Chapter 8 – The last chapter does well to bring this journey of TJM to a close. Bill and Louie go to great lengths to mention how the TJM technique does not belong to any one profession, nor should it! Thrust joint manipulation is a tool to help improve outcomes for our patients. In reality, it has never belonged to any one profession when you look at the history of it. Hopefully, readers will gain valuable insight from these chapters and use them in a safe and educated manner to improve the quality of life and overall function for their patients.
When: In regard to the question of when… the answer is undoubtedly NOW! Bill and Louie make a marvelous case that the skills taught within the pages of this book are designed for the young clinician, up to the seasoned clinician. For myself, having an interest in TJM ever since my initial education in DPT school, I’ve acquired a large number of books (both old and new) dedicated to this subject.
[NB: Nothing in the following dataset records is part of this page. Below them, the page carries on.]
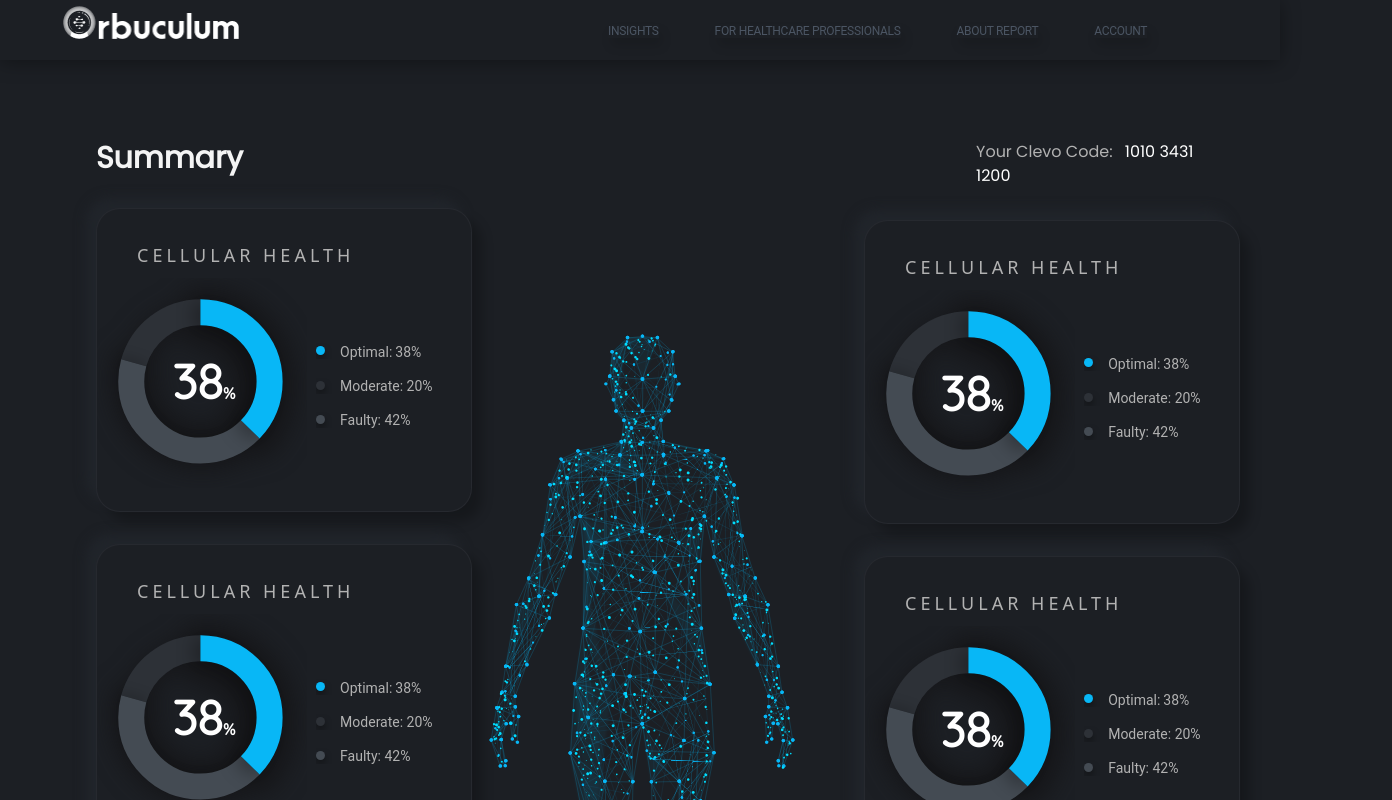
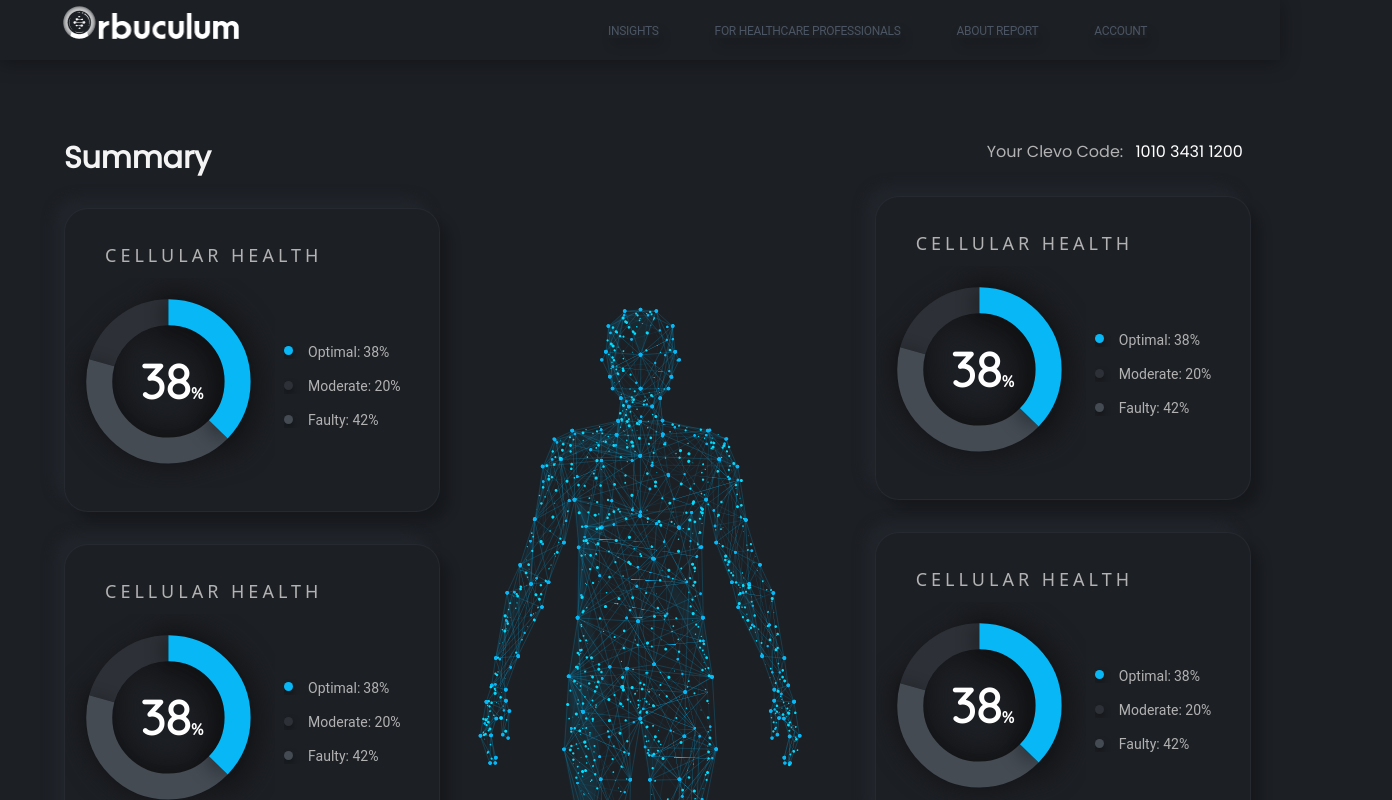
Before and after one commit to saachii-devs/orb-fe, a React (Create React App) app: page / in a window 1280 px wide. Shown: the top 800 px of the page, 1392 px wide, since content can reach past the window. Built offline with nearby package versions, Linux system fonts and the light colour scheme.

Commit message:
error resolution

```diff
--- a/src/pages/Insights.js
+++ b/src/pages/Insights.js
@@ -14,7 +14,7 @@
 //     "Eating Behaviour & Taste",
 //   ];
   return (
-    <div className="h-full w-[90%] mx-auto ">
+    <div className="h-full w-[95%] mx-auto ">
 
       <div className="flex mt-4">
         <div className="flex-col h-[80%] flex-1 mt-16 max-w-[33.33%]">
```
I can certainly say with the utmost confidence that this book is truly unique in its presentation and content.
Where: Thrust Joint Manipulation Skills For The Spine can be located exclusively on the OPTP website at the following link – https://www.optp.com/Thrust-Joint-Manipulation-Skills-for-the-Spine
Why: The least selfish answer to the question of “Why should I bother buying and studying this book?” is easily answered early on in the book. Louie and Bill make a good case that patients benefit more when TJM is utilized, where appropriate. Need there be another answer when the most obvious one is that patients’ outcomes are better when TJM is employed (again, when appropriate)? Well, I’ll try and mention a few others. Not only are the types of techniques presented effective, but the manner in which they are presented is impressive. Particular detail has been given to ensure success for the reader. Next, the “drills for skills” presented in chapter five do a rather impressive job of answering the age-old question of “what can I do to get better?” TJM is a psychomotor skill that requires a lot of practice. Now, armed with the strategies from Louie and Bill’s book… that question is pretty darn close to being answered once-and-for-all.
How: No book like this is worth reading unless the person reading it has an idea of “How do I get good at doing what is in here?” Since TJM can require a lot of skill, as well as confidence, before utilizing as an intervention with a patient, practice is key. Luckily, the drills presented (as mentioned earlier) are a perfect place to start. Also, thanks to the extensive list of literature in chapter 2, the reader has a good idea of exactly which patients will benefit from TJM. Therefore, confidence is automatically built-in for the clinician-patient that TJM will be beneficial… so less apprehension on the clinician’s part. However, the reader would do well to fully understand who NOT to use TJM with… it just so happens that Louie and Bill include an entire chapter on this subject. Again, to help the reader gain confidence in using TJM for the benefit of their patients. Now, further equipped with drills to improve technique, knowledge of who will benefit from TJM, and knowledge of who NOT to perform TJM on, the reader should be much more comfortable utilizing the techniques presented in the book.